== Task statement ==
If a line in the listing below contains "components", return that line.
[Working data — start]
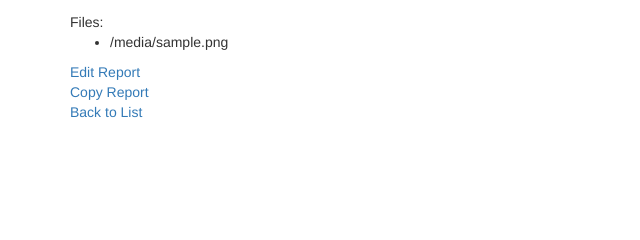
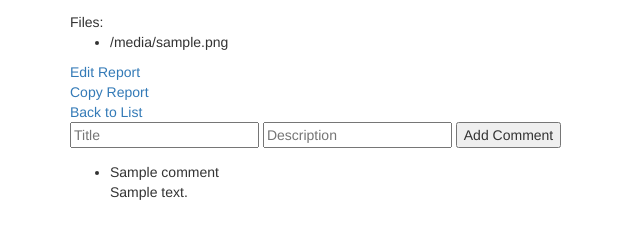
Before and after one commit to mgstigler/cs3240-s15-team19, a Django app: template secure_witness/templates/report.html in a window 1280 px wide. Shown: the part 340-580 px from the top of the page, without its empty margins (0-640 px from the left). Run offline with Django 3.2, Linux system fonts and the light colour scheme; the template is opened without the code that fills it: most values are stand-ins (such as "Sample title", 1, 10 or a date in 2020); parts of the project's set-up code (start-up, migrations or seed data) failed here and were passed over; some libraries are stand-ins or nearby versions.

Commit message:
Implemented basic comment functionality

```diff
--- a/group/urls.py
+++ b/group/urls.py
@@ -36,6 +36,9 @@ urlpatterns = patterns('',
     #/rep/5/
     url(r'^rep/(?P<pk>\d+)/$', secure_witness.views.ReportView.as_view(),
         name='report-detail',),
+
+    url(r'^rep/(?P<report_id>\d+)/add-comment$', secure_witness.views.add_comment,
+        name='report-add-comment'),
 
     #/deleterep/5/
     url(r'^deleterep/(?P<pk>\d+)/$', secure_witness.views.DeleteReportView.as_view(),
--- a/secure_witness/models.py
+++ b/secure_witness/models.py
@@ -20,6 +20,12 @@ class BaseModel(models.Model):
             self.created_at = timezone.now()
         self.updated_at = timezone.now()
         return super(BaseModel, self).save(*args, **kwargs)
+
+class Comment(BaseModel):
+    report = models.ForeignKey('Report')
+
+    title = models.CharField(max_length=50)
+    description = models.CharField(max_length=200)
 
 class Folder(BaseModel):
 
--- a/secure_witness/templates/report.html
+++ b/secure_witness/templates/report.html
@@ -24,6 +24,24 @@
     <a href="{% url "copy" pk=report.id %}">Copy Report</a><br/>
     <a href="{% url 'browse' folder_id=report.folder.id %}">Back to List</a>
 
+    {% if report.id %}
+    <form id="add_comment_form" action="{% url 'report-add-comment' report_id=report.id %}" method="post">
+        {% csrf_token %}
+        <input type="text" name="title" placeholder="Title" />
+        <input type="text" name="description" placeholder="Description" />
+        <input type="submit" value="Add Comment">
+    </form>
+    {% endif %}
+
+    <ul>
+    {% for comment in comment_list %}
+        <li>
+            {{ comment.title }}<br />
+            {{ comment.description }}
+        </li>
+    {% endfor %}
+    </ul>
+
 </div>
 
 {% endblock %}
```
Also changed, not shown: secure_witness/views.py (+23 -2 lines), secure_witness/migrations/0003_auto_20150426_1451.py (added).
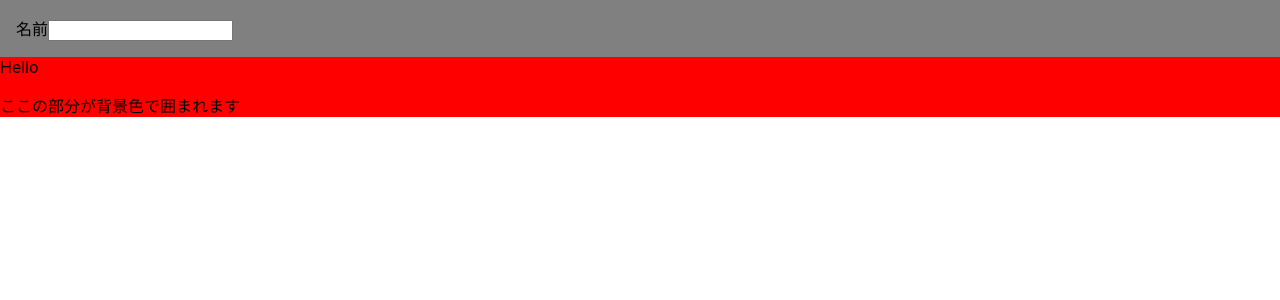
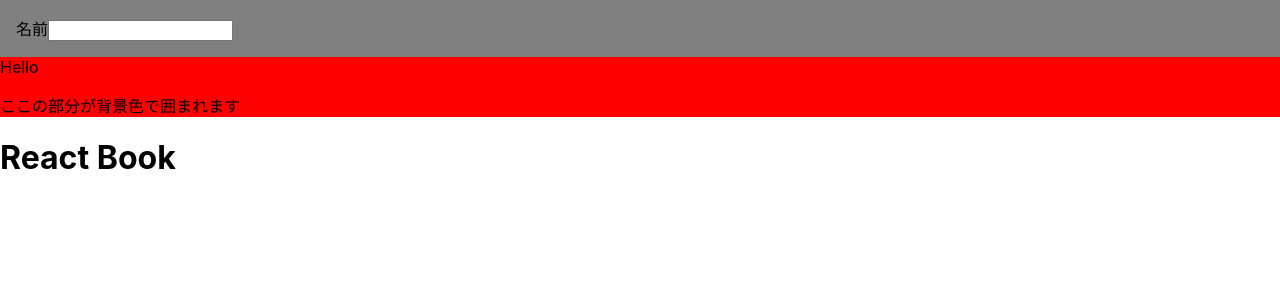
Before and after one commit to Yuzunoha/react-sample, a React (Create React App) app: page / in a window 1280 px wide. Shown: the top 300 px of the page. Built offline with nearby package versions, Linux system fonts and the light colour scheme.

Commit message:
コンテキストの練習

```diff
--- /dev/null
+++ b/src/components/ContextSample.tsx
@@ -0,0 +1,30 @@
+import React from 'react';
+
+// titleを渡すためのContext
+const TitleContext = React.createContext('');
+
+// titleコンポーネントの中でContextの値を参照する
+const Title = () => {
+    // Consumerを使ってContextの値を参照する
+    return <TitleContext.Consumer>{(title) => <h1>{title}</h1>}</TitleContext.Consumer>;
+};
+
+const Header = () => (
+    <div>
+        <Title />
+    </div>
+);
+
+// Pageコンポーネントの中でContextに値を渡す
+const Page = () => {
+    const title = 'React Book';
+
+    // ProviderでContextに値をセットすることで、Provider以下のコンポーネントから値を参照できる
+    return (
+        <TitleContext.Provider value={title}>
+            <Header />
+        </TitleContext.Provider>
+    );
+};
+
+export default Page;
--- a/src/index.tsx
+++ b/src/index.tsx
@@ -7,6 +7,7 @@ import Message from './components/Message';
 import Name from './components/Name';
 import ContainerSample from './components/ContainerSample';
 import reportWebVitals from './reportWebVitals';
+import Page from './components/ContextSample';
 
 const root = ReactDOM.createRoot(document.getElementById('root') as HTMLElement);
 root.render(
@@ -14,6 +15,7 @@ root.render(
     <React.StrictMode>
         <Name />
         <ContainerSample />
+        <Page />
     </React.StrictMode>
 );
 
```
[Working data — finish]
== Answer to the problem ==
+++ b/src/components/ContextSample.tsx
@@ -7,6 +7,7 @@ import Message from './components/Message';
 import Name from './components/Name';
 import ContainerSample from './components/ContainerSample';
+import Page from './components/ContextSample';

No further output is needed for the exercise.